The hope of the rapid translation of ‘genes to drugs’ has floundered on the reality that disease biology is complex, and that drug development must be driven by insights into biological responses. Historically, the scientific approach to drug discovery has been reductionist, focusing on one component of a system at a time. The information gained from studying a single gene or protein is then applied to an entire biological system, be it a tissue, organ or organism. This approach is often too simplistic, as biological systems are more than the sum of their individual parts. The result of ignoring the interactions of the various components and pathways at the systems biology level is an increased likelihood of missing other important biological responses. Further, not all biological systems can be expected to have the same responses to the same activation (perturbation) due to genetic diversity.

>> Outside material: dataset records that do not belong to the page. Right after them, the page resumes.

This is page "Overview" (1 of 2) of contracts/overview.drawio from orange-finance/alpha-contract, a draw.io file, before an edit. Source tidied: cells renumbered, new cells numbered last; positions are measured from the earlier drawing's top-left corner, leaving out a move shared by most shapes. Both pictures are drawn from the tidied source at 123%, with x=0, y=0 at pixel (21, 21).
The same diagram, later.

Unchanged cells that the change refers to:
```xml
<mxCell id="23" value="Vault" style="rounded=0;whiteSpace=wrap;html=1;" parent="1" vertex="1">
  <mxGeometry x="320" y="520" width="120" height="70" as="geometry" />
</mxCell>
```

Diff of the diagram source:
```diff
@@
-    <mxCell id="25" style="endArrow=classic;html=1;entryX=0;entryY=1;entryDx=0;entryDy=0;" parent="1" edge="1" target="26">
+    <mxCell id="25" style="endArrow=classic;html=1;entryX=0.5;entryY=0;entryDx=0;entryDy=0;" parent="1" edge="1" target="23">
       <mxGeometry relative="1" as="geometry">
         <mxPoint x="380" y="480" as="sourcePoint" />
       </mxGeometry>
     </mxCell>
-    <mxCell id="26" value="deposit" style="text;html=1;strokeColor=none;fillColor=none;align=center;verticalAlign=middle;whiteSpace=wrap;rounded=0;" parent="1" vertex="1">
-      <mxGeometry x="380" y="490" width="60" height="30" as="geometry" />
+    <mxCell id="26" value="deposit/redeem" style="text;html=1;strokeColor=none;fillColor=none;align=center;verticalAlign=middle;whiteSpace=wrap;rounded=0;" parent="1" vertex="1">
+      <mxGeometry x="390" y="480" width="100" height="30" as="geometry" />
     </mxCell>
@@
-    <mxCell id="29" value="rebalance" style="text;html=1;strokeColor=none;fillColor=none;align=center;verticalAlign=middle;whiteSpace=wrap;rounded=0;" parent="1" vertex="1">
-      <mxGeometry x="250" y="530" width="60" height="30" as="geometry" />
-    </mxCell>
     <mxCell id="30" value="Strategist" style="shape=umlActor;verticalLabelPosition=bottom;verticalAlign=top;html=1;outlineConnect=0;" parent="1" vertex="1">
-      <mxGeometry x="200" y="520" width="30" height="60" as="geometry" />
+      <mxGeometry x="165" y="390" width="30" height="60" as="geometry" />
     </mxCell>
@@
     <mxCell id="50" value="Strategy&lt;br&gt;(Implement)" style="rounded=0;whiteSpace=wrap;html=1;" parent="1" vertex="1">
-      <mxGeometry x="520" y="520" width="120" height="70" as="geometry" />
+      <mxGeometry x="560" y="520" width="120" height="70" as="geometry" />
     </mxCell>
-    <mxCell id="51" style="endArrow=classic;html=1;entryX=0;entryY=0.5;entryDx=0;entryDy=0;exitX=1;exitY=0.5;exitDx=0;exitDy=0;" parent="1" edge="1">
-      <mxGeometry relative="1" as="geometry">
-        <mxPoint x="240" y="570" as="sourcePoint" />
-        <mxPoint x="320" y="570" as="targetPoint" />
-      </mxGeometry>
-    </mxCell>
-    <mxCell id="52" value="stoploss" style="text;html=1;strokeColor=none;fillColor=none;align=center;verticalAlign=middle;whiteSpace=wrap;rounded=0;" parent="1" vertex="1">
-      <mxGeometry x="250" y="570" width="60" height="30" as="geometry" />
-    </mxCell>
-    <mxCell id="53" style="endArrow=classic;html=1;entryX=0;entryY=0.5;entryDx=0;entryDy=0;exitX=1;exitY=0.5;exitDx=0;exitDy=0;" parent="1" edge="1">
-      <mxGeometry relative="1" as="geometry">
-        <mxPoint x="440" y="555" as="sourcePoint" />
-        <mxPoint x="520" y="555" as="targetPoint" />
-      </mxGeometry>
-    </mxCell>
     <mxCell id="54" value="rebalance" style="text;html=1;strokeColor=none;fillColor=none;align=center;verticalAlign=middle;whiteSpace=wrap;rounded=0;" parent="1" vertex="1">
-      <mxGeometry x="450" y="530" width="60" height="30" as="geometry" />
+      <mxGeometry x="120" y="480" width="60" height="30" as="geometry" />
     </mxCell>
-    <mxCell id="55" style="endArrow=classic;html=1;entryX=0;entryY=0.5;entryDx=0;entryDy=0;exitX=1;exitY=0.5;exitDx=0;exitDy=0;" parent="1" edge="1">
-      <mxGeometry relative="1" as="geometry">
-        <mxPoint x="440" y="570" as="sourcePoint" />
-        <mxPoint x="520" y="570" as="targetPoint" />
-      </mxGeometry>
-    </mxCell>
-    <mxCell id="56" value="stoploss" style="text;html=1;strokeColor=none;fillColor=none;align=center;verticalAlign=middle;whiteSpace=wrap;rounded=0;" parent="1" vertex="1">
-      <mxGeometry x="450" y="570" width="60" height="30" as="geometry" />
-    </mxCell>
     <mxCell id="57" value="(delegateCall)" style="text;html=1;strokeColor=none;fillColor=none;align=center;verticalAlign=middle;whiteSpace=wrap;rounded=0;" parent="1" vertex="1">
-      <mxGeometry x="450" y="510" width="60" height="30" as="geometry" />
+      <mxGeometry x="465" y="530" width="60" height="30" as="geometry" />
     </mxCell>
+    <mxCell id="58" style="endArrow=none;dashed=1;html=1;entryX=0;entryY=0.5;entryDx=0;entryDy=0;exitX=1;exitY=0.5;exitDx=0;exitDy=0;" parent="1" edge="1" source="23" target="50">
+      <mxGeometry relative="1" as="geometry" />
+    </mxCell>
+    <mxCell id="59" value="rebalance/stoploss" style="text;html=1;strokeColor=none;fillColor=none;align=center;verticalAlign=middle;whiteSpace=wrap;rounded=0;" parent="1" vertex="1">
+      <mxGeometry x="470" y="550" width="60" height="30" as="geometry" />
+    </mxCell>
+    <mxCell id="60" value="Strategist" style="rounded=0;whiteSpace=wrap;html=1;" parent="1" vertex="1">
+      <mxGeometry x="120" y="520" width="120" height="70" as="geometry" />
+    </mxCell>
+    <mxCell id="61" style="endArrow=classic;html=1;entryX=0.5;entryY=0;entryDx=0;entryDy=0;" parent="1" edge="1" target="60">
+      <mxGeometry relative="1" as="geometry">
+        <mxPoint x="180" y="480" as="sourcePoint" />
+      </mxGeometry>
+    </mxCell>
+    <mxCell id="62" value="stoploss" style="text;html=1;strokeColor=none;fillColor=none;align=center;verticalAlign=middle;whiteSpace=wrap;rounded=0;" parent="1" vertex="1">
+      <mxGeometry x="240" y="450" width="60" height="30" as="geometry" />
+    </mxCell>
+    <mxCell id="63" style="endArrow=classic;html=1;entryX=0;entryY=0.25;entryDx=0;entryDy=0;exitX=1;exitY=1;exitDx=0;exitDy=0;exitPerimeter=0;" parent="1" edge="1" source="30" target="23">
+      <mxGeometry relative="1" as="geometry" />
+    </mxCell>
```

Development of new therapeutic products requires a biological system understanding of the human genome and the underlying elements and stages of diseases specific to genetically different patient populations. Hence, systems biology is key to the development of personalized medicine; and for this reason the approach should be adopted for drug discovery at all phases of drug development, from petri dish to clinical trials. Additionally, the biological knowledge gained through this approach will ultimately lead to improved disease diagnostics and disease stage therapeutic management.
Systems biology studies biological systems by systematically perturbing them (biologically, genetically, or chemically); monitoring the gene, protein, and informational pathway responses; integrating these data; and ultimately, formulating mathematical models that describe the structure of the system and its responses to individual perturbations. The controlled perturbations generate unique biosignatures (time-course response profiles) of the system leading to improved understanding and more comprehensive hypotheses of the underlying response mechanisms. By incorporating these unique biosignatures into existing genome, proteome, and metabolome databases, it is possible to model, mine, and experimentally test these hypotheses.
Biosignature analysis and modeling is an important new approach for drug discovery and development because of its ability to integrate a vast amount of relevant biological data into the process. It can identify where a network should be perturbed to achieve a desired effect, provide insight into a drug’s function, evaluate a drug’s likely efficacy and toxicity, and act as a screen for combinatorial perturbations. This model can also assess responses in different patient groups and create diagnostics for the development of personalized medicines.
Systems biology analysis requires sophisticated bioinformatics software to find and analyze patterns in diverse forms of data producing an integrated view of specific diseases.